The recently-released NES Classic Edition has garnered praise from all corners, but many users have pointed out and criticized the very-short length of its controller’s cable. A likely reason for this has to do with the controller using the same communication protocol as the Wii Remote, which was apparently not designed for long distances. Read on below for a more in-depth explanation:
The communication protocol used is I2C , this protocol was designed in 1982 by Phillips (now NXP) and was designed for “high speed” chip to chip communication, it does have some limit for the actual standards , first is the speed, second is the length, according to this the length of the NES mini/Nunchuck is right 50pF , which is the maximum you can get from a yet-flexible cable.
So, why they didn’t make a thicker cable? Because would have been more expensive and less practical.
And what about the extension cables? The probably works but are pushing the limit of the protocol, you probably get some communication errors but you don’t notice them while you are playing.
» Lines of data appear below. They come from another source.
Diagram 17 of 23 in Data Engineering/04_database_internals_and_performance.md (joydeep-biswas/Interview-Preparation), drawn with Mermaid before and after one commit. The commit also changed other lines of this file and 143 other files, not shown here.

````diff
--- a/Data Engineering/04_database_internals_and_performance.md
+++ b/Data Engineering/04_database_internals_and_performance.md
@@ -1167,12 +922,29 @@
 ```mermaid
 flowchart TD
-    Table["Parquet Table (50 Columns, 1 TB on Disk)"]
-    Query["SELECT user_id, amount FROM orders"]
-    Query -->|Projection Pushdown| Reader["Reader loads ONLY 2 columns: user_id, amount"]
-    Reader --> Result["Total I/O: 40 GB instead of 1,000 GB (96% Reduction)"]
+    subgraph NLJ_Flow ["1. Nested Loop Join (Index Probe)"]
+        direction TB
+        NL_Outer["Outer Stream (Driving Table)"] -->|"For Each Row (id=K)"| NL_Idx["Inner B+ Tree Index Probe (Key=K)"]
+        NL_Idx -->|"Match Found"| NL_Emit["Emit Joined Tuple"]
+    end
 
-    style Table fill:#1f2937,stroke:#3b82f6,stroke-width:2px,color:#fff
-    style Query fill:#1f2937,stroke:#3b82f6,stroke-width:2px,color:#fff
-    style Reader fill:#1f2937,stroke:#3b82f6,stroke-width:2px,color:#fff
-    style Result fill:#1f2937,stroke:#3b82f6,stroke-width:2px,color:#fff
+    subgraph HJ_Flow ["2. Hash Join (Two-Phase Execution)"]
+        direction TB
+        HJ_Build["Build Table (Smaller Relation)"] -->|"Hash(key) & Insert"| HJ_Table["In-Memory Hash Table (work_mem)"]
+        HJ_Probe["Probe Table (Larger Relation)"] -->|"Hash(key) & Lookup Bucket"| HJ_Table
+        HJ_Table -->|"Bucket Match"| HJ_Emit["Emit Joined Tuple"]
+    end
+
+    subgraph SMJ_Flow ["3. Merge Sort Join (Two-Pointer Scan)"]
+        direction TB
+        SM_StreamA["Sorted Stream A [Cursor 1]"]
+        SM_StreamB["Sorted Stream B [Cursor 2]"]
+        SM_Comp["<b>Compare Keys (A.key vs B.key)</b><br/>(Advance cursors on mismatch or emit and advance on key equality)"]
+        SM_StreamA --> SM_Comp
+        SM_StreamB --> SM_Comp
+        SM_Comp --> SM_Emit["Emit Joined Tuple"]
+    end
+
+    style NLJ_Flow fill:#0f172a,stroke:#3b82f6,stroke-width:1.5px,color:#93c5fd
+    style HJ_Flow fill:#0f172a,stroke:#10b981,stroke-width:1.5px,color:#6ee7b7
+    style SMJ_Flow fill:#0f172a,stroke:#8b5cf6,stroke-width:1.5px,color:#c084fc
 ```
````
Why Nintendo didn’t use another communication protocol? Because otherwise they would had to make a new set of controllers just for the mini, not compatible with the wii and wii u which is an expensive procedure, design and manufacture the connector itself is really expensive and the NES mini is a small product for Nintendo.